The Re-ACTIVE study was conducted at the University of Washington Center on Human Development and Disability. This study involved repeat EEG testing of 60 school-age children who successfully completed the ACTIVE Study at UW. The research goal is to evaluate stability of neurophysiological biomarkers in children with ADHD. This study is funded by the Klingenstein Third Generation Foundation (KTGF).
READY Study (Relations of EEG and methylphenidate response in Attention Deficit hyperactivitY disorder)
The READY Study was run by Tara Rutter, MS, and constituted her doctoral dissertation in psychology at Seattle Pacific University. READY was an extension of the ACTIVE study and examined EEG correlates of stimulant medication response. Previous ACTIVE study participants who have ever taken methylphenidate were eligible for this study. The goal of this study was to examine potential biomarkers of methylphenidate response among children. The investigation involved a short online questionnaire about your child’s medication history and also included a short parent phone interview.
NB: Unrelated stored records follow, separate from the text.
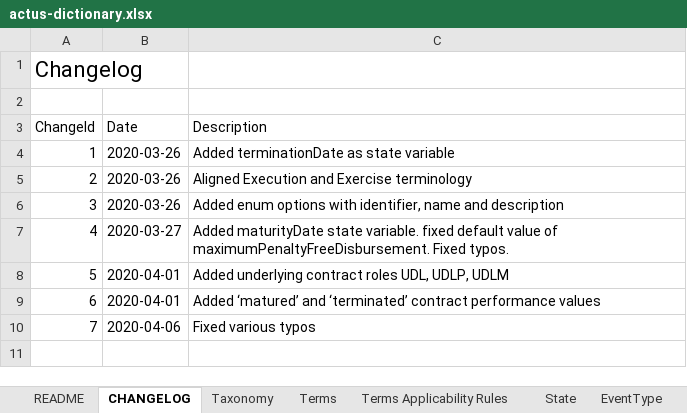
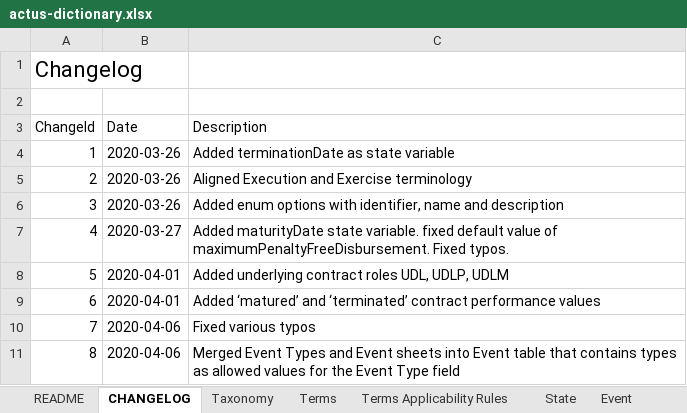
Before and after one commit to actusfrf/actus-dictionary, an Excel workbook: actus-dictionary.xlsx, sheet CHANGELOG, drawn as a sheet; values as stored, in another font and other column widths than the file's, no borders; the diff names each change by its address in the sheet, - before the commit and + after, or states it on an @@ line.

Commit message:
merged eventTypes and event struct and added event to dictionary #18 #23

```diff
--- a/actus-dictionary.xlsx (sheet CHANGELOG)
+++ b/actus-dictionary.xlsx (sheet CHANGELOG)
-sheet tab: EventType
+row 11: 8 | 2020-04-06 | Merged Event Types and Event sheets into Event table that contains types as allowed values for the Event Type field
```
Also changed, not shown: sheet Event, 6 other files.
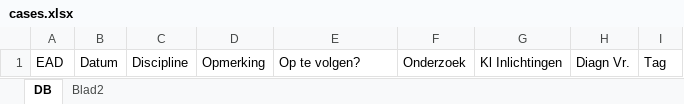
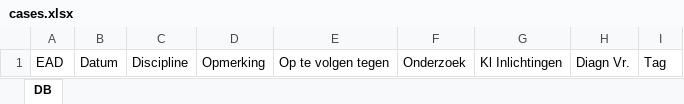
Before and after one commit to CVanmarcke/KWS-helper, an Excel workbook: cases.xlsx, sheet DB, drawn as a sheet; values as stored, in another font and other column widths than the file's, no borders; conditional formats and table styles not drawn; the diff names each change by its address in the sheet, - before the commit and + after, or states it on an @@ line.

```diff
--- a/cases.xlsx (sheet DB)
+++ b/cases.xlsx (sheet DB)
-sheet tab: Blad2
-E1: Op te volgen?
+E1: Op te volgen tegen
```
Also changed, not shown: 2 other files.
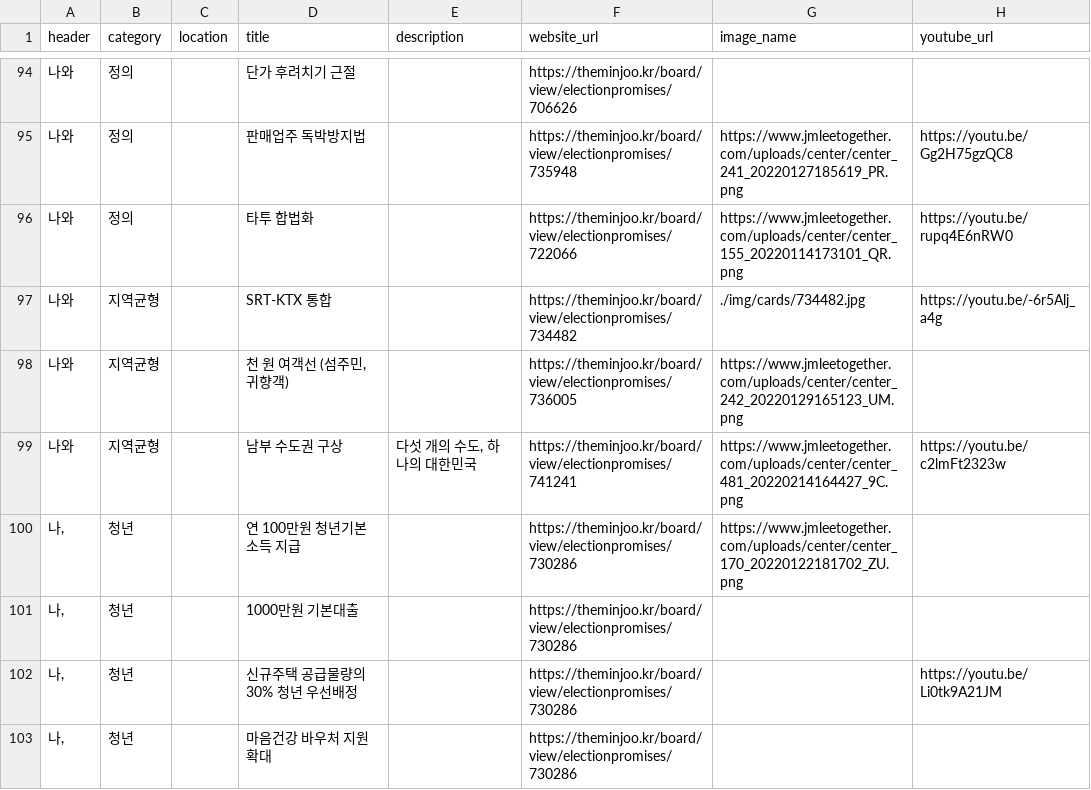
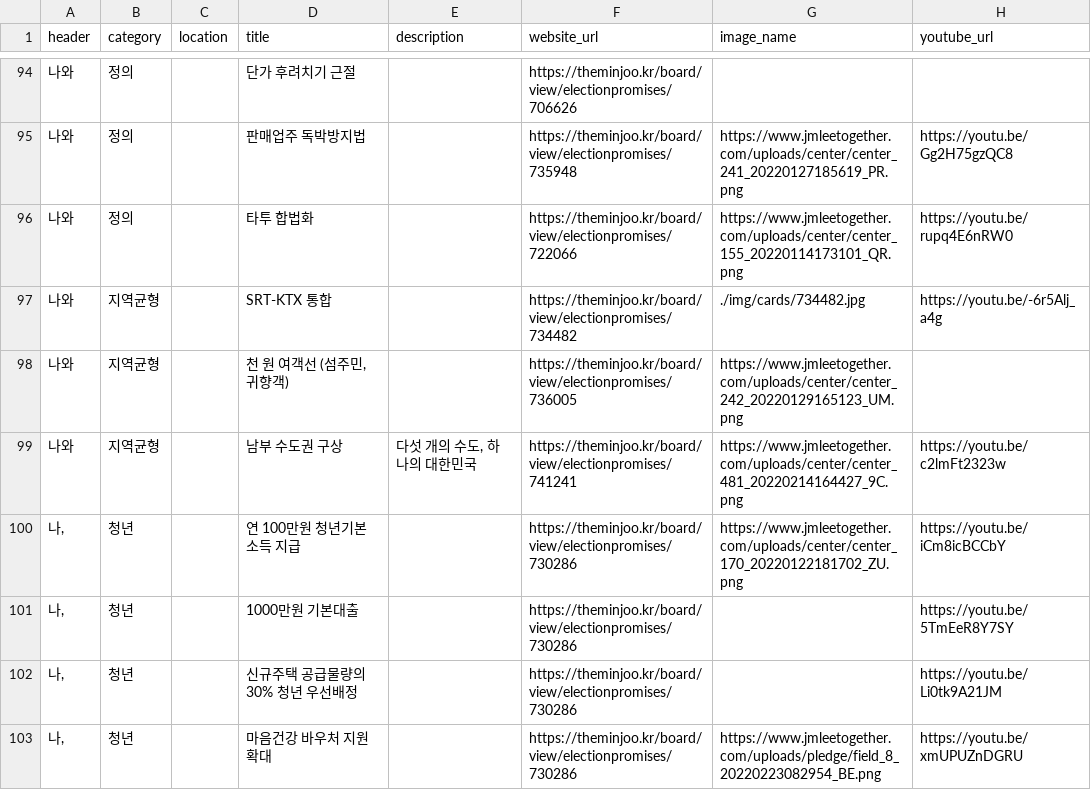
Before and after one commit to p4u-jm/p4u-jm.github.io, a CSV file: data/pledges_interest.csv, drawn as a sheet; only a part is shown, gaps mark what is left out; the diff covers the shown part only.

Commit message:
Update pledges_interest.csv

```diff
--- a/data/pledges_interest.csv
+++ b/data/pledges_interest.csv
@@ -99,5 +99,5 @@
 나와,지역균형,,남부 수도권 구상,"다섯 개의 수도, 하나의 대한민국",https://theminjoo.kr/board/view/electionpromises/741241,https://www.jmleetogether.com/uploads/center/center_481_20220214164427_9C.png,https://youtu.be/c2lmFt2323w
-"나,",청년,,연 100만원 청년기본소득 지급,,https://theminjoo.kr/board/view/electionpromises/730286,https://www.jmleetogether.com/uploads/center/center_170_20220122181702_ZU.png,
-"나,",청년,,1000만원 기본대출 ,,https://theminjoo.kr/board/view/electionpromises/730286,,
+"나,",청년,,연 100만원 청년기본소득 지급,,https://theminjoo.kr/board/view/electionpromises/730286,https://www.jmleetogether.com/uploads/center/center_170_20220122181702_ZU.png,https://youtu.be/iCm8icBCCbY
+"나,",청년,,1000만원 기본대출 ,,https://theminjoo.kr/board/view/electionpromises/730286,,https://youtu.be/5TmEeR8Y7SY
 "나,",청년,,신규주택 공급물량의 30% 청년 우선배정,,https://theminjoo.kr/board/view/electionpromises/730286,,https://youtu.be/Li0tk9A21JM
-"나,",청년,,마음건강 바우처 지원확대,,https://theminjoo.kr/board/view/electionpromises/730286,,
+"나,",청년,,마음건강 바우처 지원확대,,https://theminjoo.kr/board/view/electionpromises/730286,https://www.jmleetogether.com/uploads/pledge/field_8_20220223082954_BE.png,https://youtu.be/xmUPUZnDGRU
```
Also changed, not shown: 5 added rows and 24 edited cells elsewhere in this file.
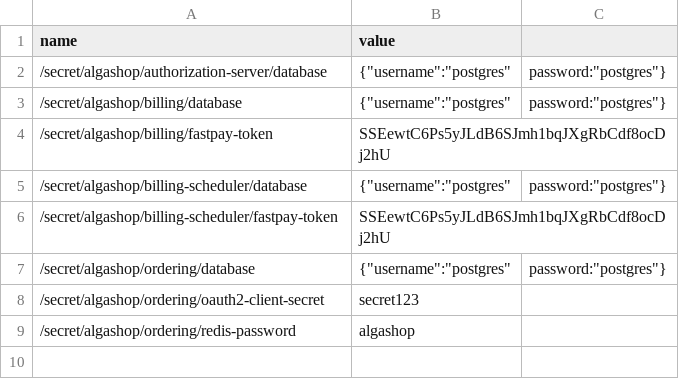
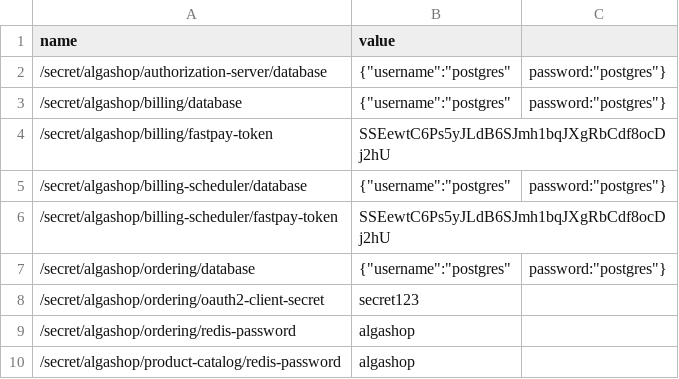
Before and after one commit to algaworks/curso-especialista-microsservicos-nivel-5, a CSV file: 15.13-desafio-analise-e-centralize/algashop/etc/aws/secrets.csv, drawn as a sheet.

Commit message:
Correção desafio

```diff
--- a/15.13-desafio-analise-e-centralize/algashop/etc/aws/secrets.csv
+++ b/15.13-desafio-analise-e-centralize/algashop/etc/aws/secrets.csv
@@ -9 +9,2 @@ name,value
 /secret/algashop/ordering/redis-password,algashop
+/secret/algashop/product-catalog/redis-password,algashop
```
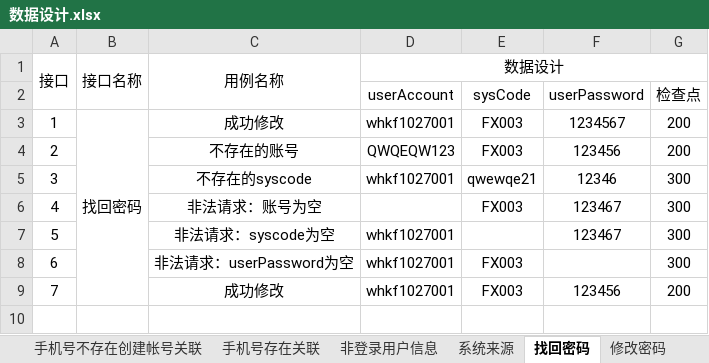
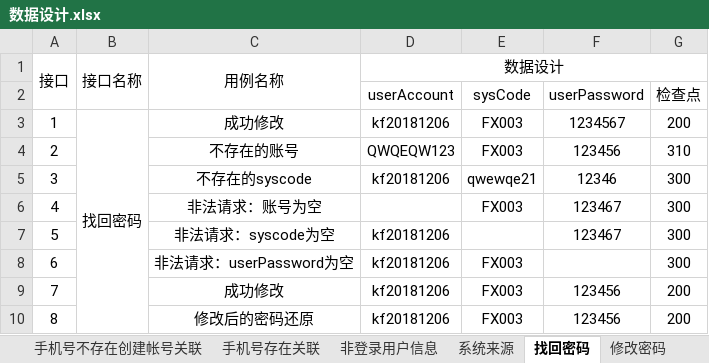
Before and after one commit to wanhui1994/Ucenter, an Excel workbook: file/数据设计.xlsx, sheet 找回密码, drawn as a sheet; values as stored, in another font and other column widths than the file's, no borders; the diff names each change by its address in the sheet, - before the commit and + after, or states it on an @@ line.

```diff
--- a/file/数据设计.xlsx (sheet 找回密码)
+++ b/file/数据设计.xlsx (sheet 找回密码)
-D3 (数据设计): whkf1027001
+D3 (数据设计): kf20181206
-G4: 200
+G4: 310
-D5 (数据设计): whkf1027001
+D5 (数据设计): kf20181206
-D7:D9 (数据设计): whkf1027001
+D7:D9 (数据设计): kf20181206
+row 10: 8 |  | 修改后的密码还原 | kf20181206 | FX003 | 123456 | 200
```
Also changed, not shown: sheet 非登录用户信息, sheet 退出登录, sheet 修改密码, sheet 请求, 11 other files.
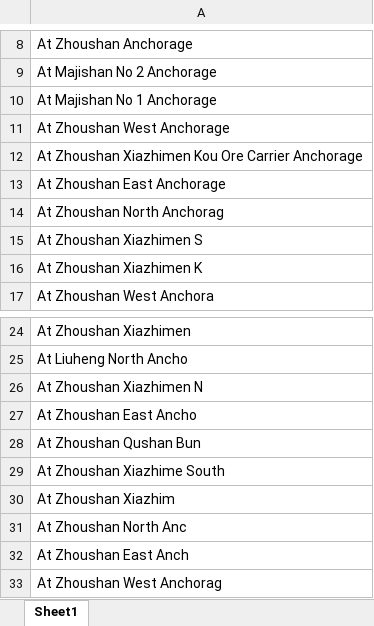
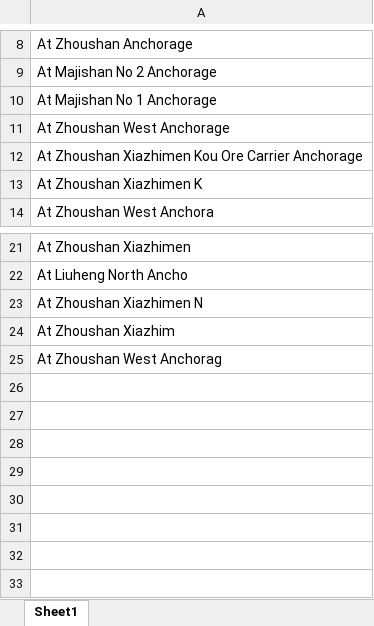
Before and after one commit to LeaderoneL/260509_dataanalysis, an Excel workbook: logs/unmatched_ports.xlsx, sheet Sheet1, drawn as a sheet; only a part is shown, gaps mark what is left out; values as stored, in another font and other column widths than the file's, no borders; the diff names each change by its address in the sheet, - before the commit and + after, or states it on an @@ line.

```diff
--- a/logs/unmatched_ports.xlsx (sheet Sheet1)
+++ b/logs/unmatched_ports.xlsx (sheet Sheet1)
-row 13: At Zhoushan East Anchorage
-row 14: At Zhoushan North Anchorag
-row 15: At Zhoushan Xiazhimen S
-row 27: At Zhoushan East Ancho
-row 28: At Zhoushan Qushan Bun
-row 29: At Zhoushan Xiazhime South
-row 31: At Zhoushan North Anc
-row 32: At Zhoushan East Anch
```
Also changed, not shown: data_intermediate/01_bunkering_preprocessed.xlsx, data_intermediate/02_transaction_level_base.xlsx, 24 other files.
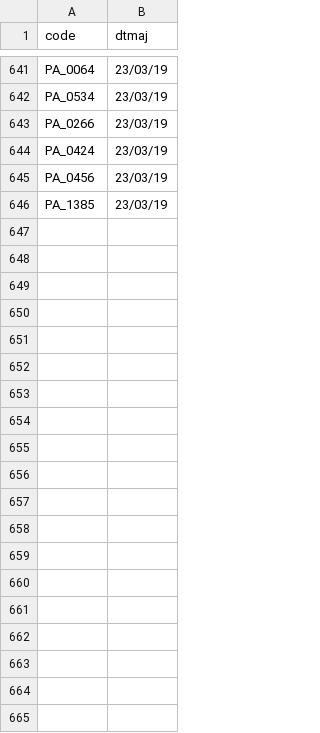
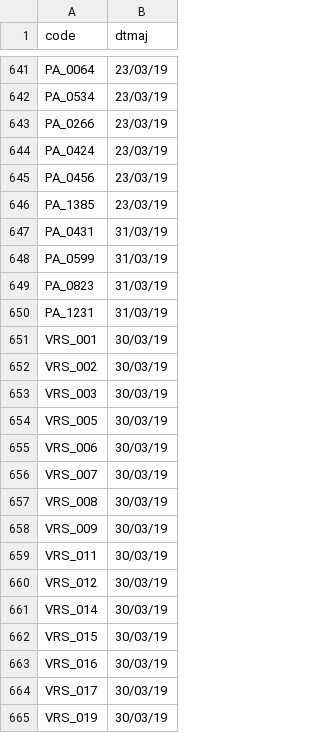
Before and after one commit to FleurLec/Invaders, a CSV file: data/flash_invaders.csv, drawn as a sheet; only a part is shown, gaps mark what is left out; the diff covers the shown part only; the diff names each change by its address in the sheet, - before the commit and + after, or states it on an @@ line.

```diff
--- a/data/flash_invaders.csv
+++ b/data/flash_invaders.csv
+row 647: PA_0431 | 31/03/19
+row 648: PA_0599 | 31/03/19
+row 649: PA_0823 | 31/03/19
+row 650: PA_1231 | 31/03/19
+row 651: VRS_001 | 30/03/19
+row 652: VRS_002 | 30/03/19
+row 653: VRS_003 | 30/03/19
+row 654: VRS_005 | 30/03/19
+row 655: VRS_006 | 30/03/19
+row 656: VRS_007 | 30/03/19
+row 657: VRS_008 | 30/03/19
+row 658: VRS_009 | 30/03/19
+row 659: VRS_011 | 30/03/19
+row 660: VRS_012 | 30/03/19
+row 661: VRS_014 | 30/03/19
+row 662: VRS_015 | 30/03/19
+row 663: VRS_016 | 30/03/19
+row 664: VRS_017 | 30/03/19
+row 665: VRS_019 | 30/03/19
```
Also changed, not shown: 14 added rows elsewhere in this file, data/desactivated.csv, data/invader.to.add.csv, 7 other files.
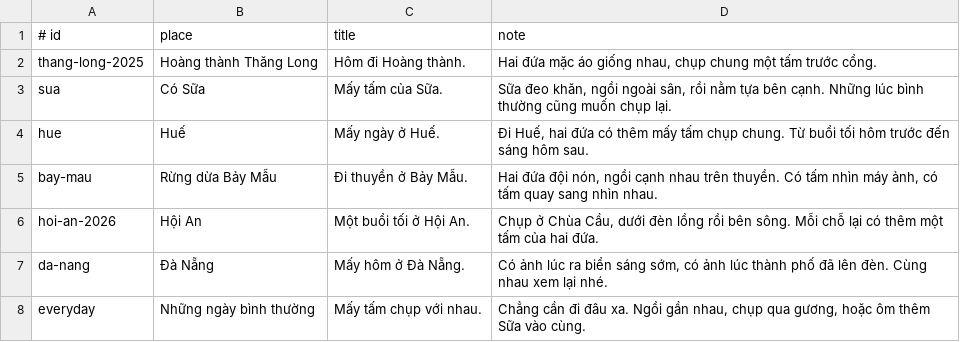
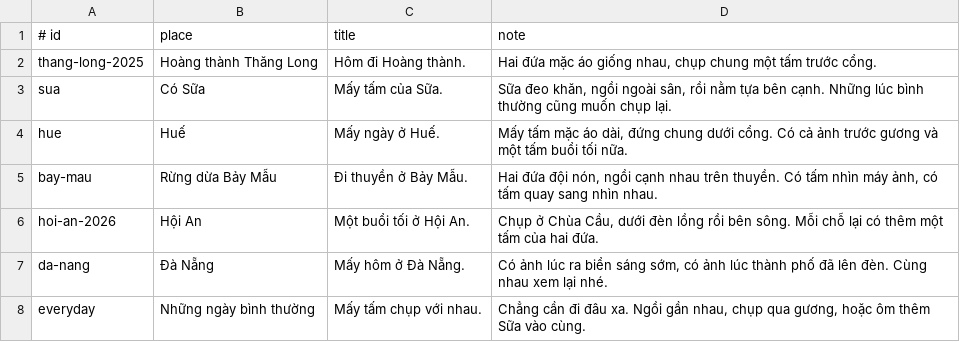
Before and after one commit to tuanbui100821/mox-minh-hai-nam, a TSV file: config/events.tsv, drawn as a sheet.

```diff
--- a/config/events.tsv
+++ b/config/events.tsv
@@ -3,3 +3,3 @@ thang-long-2025	Hoàng thành Thăng Long	Hôm đi Hoàng thành.	Hai đứa m
 sua	Có Sữa	Mấy tấm của Sữa.	Sữa đeo khăn, ngồi ngoài sân, rồi nằm tựa bên cạnh. Những lúc bình thường cũng muốn chụp lại.
-hue	Huế	Mấy ngày ở Huế.	Đi Huế, hai đứa có thêm mấy tấm chụp chung. Từ buổi tối hôm trước đến sáng hôm sau.
+hue	Huế	Mấy ngày ở Huế.	Mấy tấm mặc áo dài, đứng chung dưới cổng. Có cả ảnh trước gương và một tấm buổi tối nữa.
 bay-mau	Rừng dừa Bảy Mẫu	Đi thuyền ở Bảy Mẫu.	Hai đứa đội nón, ngồi cạnh nhau trên thuyền. Có tấm nhìn máy ảnh, có tấm quay sang nhìn nhau.
```
Also changed, not shown: config/photos.tsv, 4 other files.
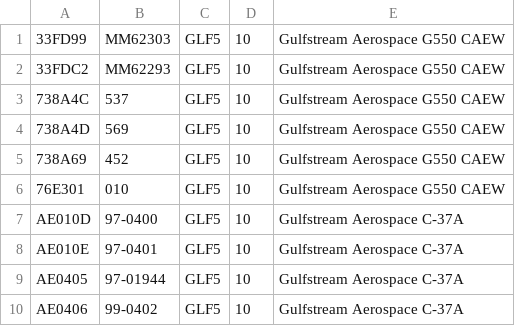
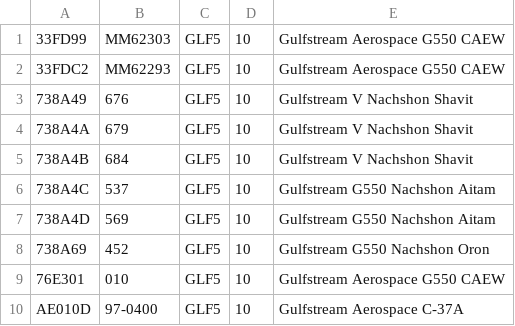
Before and after one commit to adsbfi/type-longnames, a CSV file: individual-types/GLF5.csv, drawn as a sheet; only a part is shown; the shorter side is filled out with more unchanged rows.

```diff
--- a/individual-types/GLF5.csv
+++ b/individual-types/GLF5.csv
@@ -2,5 +2,8 @@
 33FDC2,MM62293,GLF5,10,Gulfstream Aerospace G550 CAEW
-738A4C,537,GLF5,10,Gulfstream Aerospace G550 CAEW
-738A4D,569,GLF5,10,Gulfstream Aerospace G550 CAEW
-738A69,452,GLF5,10,Gulfstream Aerospace G550 CAEW
+738A49,676,GLF5,10,Gulfstream V Nachshon Shavit
+738A4A,679,GLF5,10,Gulfstream V Nachshon Shavit
+738A4B,684,GLF5,10,Gulfstream V Nachshon Shavit
+738A4C,537,GLF5,10,Gulfstream G550 Nachshon Aitam
+738A4D,569,GLF5,10,Gulfstream G550 Nachshon Aitam
+738A69,452,GLF5,10,Gulfstream G550 Nachshon Oron
 76E301,010,GLF5,10,Gulfstream Aerospace G550 CAEW
```
Also changed, not shown: 1 other file.
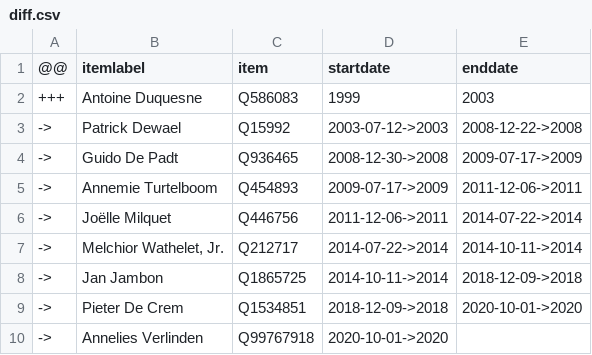
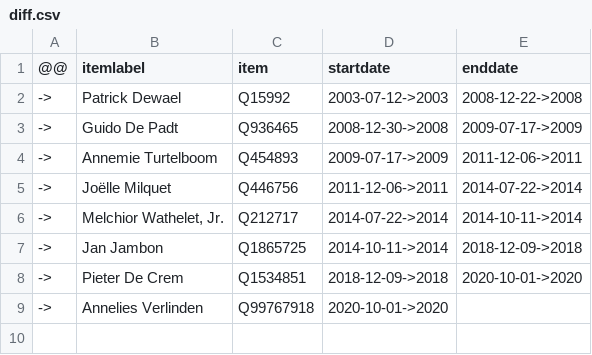
Before and after one commit to every-politician-scrapers/belgium-cabinet, a CSV file: sources/minister-interior/diff.csv, drawn as a sheet.

```diff
--- a/sources/minister-interior/diff.csv
+++ b/sources/minister-interior/diff.csv
@@ -1,3 +1,2 @@
 @@,itemlabel,item,startdate,enddate
-+++,Antoine Duquesne,Q586083,1999,2003
 ->,Patrick Dewael,Q15992,2003-07-12->2003,2008-12-22->2008
```
Also changed, not shown: data/official.csv, data/wikidata.csv, 5 other files.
ACTIVE Study (ADHD and Cognition: Tackling Individual Variability with EEG)
This study was supported by a NIMH K99 research grant awarded to Dr. Arnett. The goal of the research was to identify subtypes of ADHD that are defined by common patterns of activity in the brain. The study involved electroencephalography (EEG), which is a non-invasive way of measuring electrical activity in the brain. Children with ADHD show atypical EEG responses to visual and auditory information, as well as atypical EEG patterns when completing a task that requires attention.